30 May Designing the West: Living Outside
Laird Jackson Design House is an architectural and interiors firm that guarantees surprises. For designer/owner Ryan Jackson, that translates to a style that pushes limits and combines the unexpected. Inside a home, that might mean he fearlessly layers modern furnishings with French antiques and contemporary art against classic gallery-white walls, while outside he can cultivate a sense of escape with a tin-roofed pavilion to transform a suburban backyard into something altogether exotic.
Jackson is an Austin native who studied architecture with an emphasis on urban planning and historical restoration. Disillusioned by the constraints of architectural design at his job with a San Antonio firm, he did some soul-searching and realized that his passion was for interior design. He opened his own firm in Austin nine years ago.
“I love the impermanence of interior design,” says Jackson. “I like to create spaces that can change with your mood, with the season, with its utility.”
Just as his design philosophy relies on contrast, so, too, does his lifestyle. After renovating two distinctly different personal homes — one in urban Austin and the other in nearby Wimberley, the heart of Texas Hill Country — Jackson observes that these projects reflect the true essence of Laird Jackson Design House. Both rely on compelling outdoor spaces to enhance the quintessential patterns of contemporary living.
At Onion Creek, after a complete reconstruction inside the home, Jackson directed his attention outside. He set out to create an outdoor room that extended from the living room to the back yard. Rather than a traditional patio, he strategically incorporated architectural elements and a raised pavilion to develop a separate outdoor kitchen, dining and living area. Exiting from the living room, a catwalk directs visitors to the tin-roofed structure, where crisp, white canvas-covered furniture contrasts with the thick green lawn. A twig chandelier hangs overhead, adding rustic whimsy. The branches of a Spanish Oak reach under the roof, connecting the refined area to nature, while the gracious curves of a teak settee and dark wood-accented chairs soften the poured concrete dining table. The pavilion floor is Ipai, a weather-resistant hardwood imported from Brazil and the frame overhead is constructed with steel beams, balancing an architectural sense of effortlessness and protective weightiness. The result is a functional outdoor area that is usable all year long as a quick escape from urban life.
In contrast to this city venue, Jackson’s hacienda near Wimberley is a world away. Tucked into rugged Hill Country, the home was built in 2005 with a remarkable respect for historic Spanish Colonial architecture. Classic stucco, a clay tile roof, archways, antique doors and windows, as well as hand-carved pavers in the courtyard punctuate the authentic construction techniques. Situated on a creek, the property is an ideal weekend retreat; but Jackson’s mission was to modernize the vernacular with simplification and a refined style.

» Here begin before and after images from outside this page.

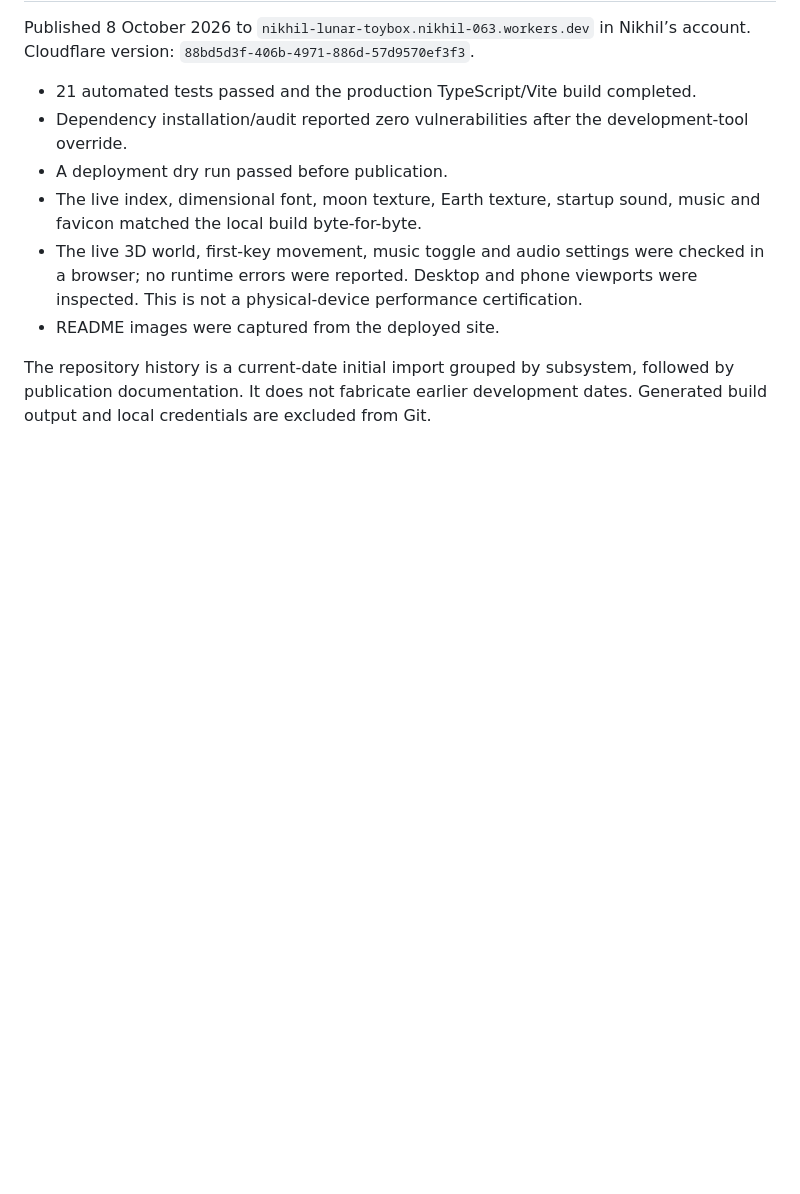
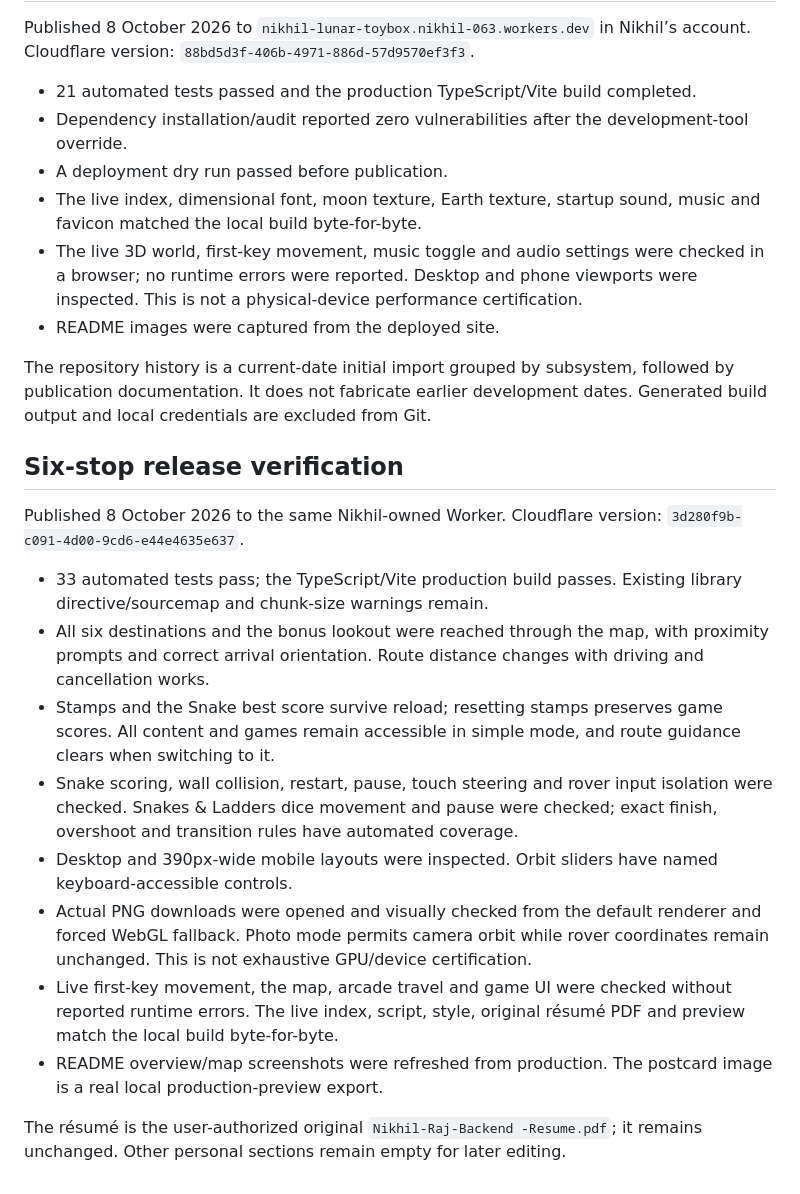
Before and after one commit to nikhiilraj/lunar-toybox, a Markdown page: docs/DEPLOYMENT.md, the part around the change. Rendered like a GitHub page; blank space fills up the shorter version.

Commit message:
docs: refresh live screenshots and verify six-stop release

```diff
--- a/docs/DEPLOYMENT.md
+++ b/docs/DEPLOYMENT.md
@@ -31,3 +31,18 @@ Published 8 October 2026 to `nikhil-lunar-toybox.nikhil-063.workers.dev` in Nikh
 - README images were captured from the deployed site.
 
 The repository history is a current-date initial import grouped by subsystem, followed by publication documentation. It does not fabricate earlier development dates. Generated build output and local credentials are excluded from Git.
+
+## Six-stop release verification
+
+Published 8 October 2026 to the same Nikhil-owned Worker. Cloudflare version: `3d280f9b-c091-4d00-9cd6-e44e4635e637`.
+
+- 33 automated tests pass; the TypeScript/Vite production build passes. Existing library directive/sourcemap and chunk-size warnings remain.
+- All six destinations and the bonus lookout were reached through the map, with proximity prompts and correct arrival orientation. Route distance changes with driving and cancellation works.
+- Stamps and the Snake best score survive reload; resetting stamps preserves game scores. All content and games remain accessible in simple mode, and route guidance clears when switching to it.
+- Snake scoring, wall collision, restart, pause, touch steering and rover input isolation were checked. Snakes & Ladders dice movement and pause were checked; exact finish, overshoot and transition rules have automated coverage.
+- Desktop and 390px-wide mobile layouts were inspected. Orbit sliders have named keyboard-accessible controls.
+- Actual PNG downloads were opened and visually checked from the default renderer and forced WebGL fallback. Photo mode permits camera orbit while rover coordinates remain unchanged. This is not exhaustive GPU/device certification.
+- Live first-key movement, the map, arcade travel and game UI were checked without reported runtime errors. The live index, script, style, original résumé PDF and preview match the local build byte-for-byte.
+- README overview/map screenshots were refreshed from production. The postcard image is a real local production-preview export.
+
+The résumé is the user-authorized original `Nikhil-Raj-Backend -Resume.pdf`; it remains unchanged. Other personal sections remain empty for later editing.
```
Also changed, not shown: docs/images/desktop-explore.png, docs/images/moon-map.png.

“I felt it was important to honor the Spanish tradition of the house, but that everything in it and around it should reflect the present,” he explains.
Outdoor living is intertwined with the footprint of the hacienda, since all the interior spaces connect to a central courtyard. Using a library of design languages, Jackson cultivated a juxtaposition of rustic Hill Country with modern and historically inspired architecture. He started with the color palette in every room and outside, moving from the deep Spanish oranges to soft neutrals.
“The hacienda transports you from the everyday,” notes Kit Odom, partner and interior designer at Laird Jackson. “Ryan is amazing at mixing different eras and styles into his design to create flawless, livable and comfortable spaces.”
In the courtyard, large terra cotta pots, an antique iron candelabra, a hammock and weathered Adirondack chairs anchor the casual outdoor space, but it’s the refined modern pieces that give it a clever pop of style. A 17th-century harvest table is surrounded by high-design Lucite Phillipe Starck Ghost Chairs. The stalwart Adirondacks are married to playful white molded plastic Chesterfield sofas that light up. A spherical English fountain trickles with the soothing sound of water, while round concrete sculptures echo its shape. A set of double doors continues the tone of intrigue and ultimately leads outside to the creek and firepit.
Connecting indoor and outdoor living seamlessly and with eccentric flair is a hallmark for Laird Jackson Design House.
WA&A editor, Seabring Davis, is the editor of Big Sky Journal and the author of The New Montana Cabin: Contemporary Approaches to the Traditional Western Retreat (Globe-Pequot Press).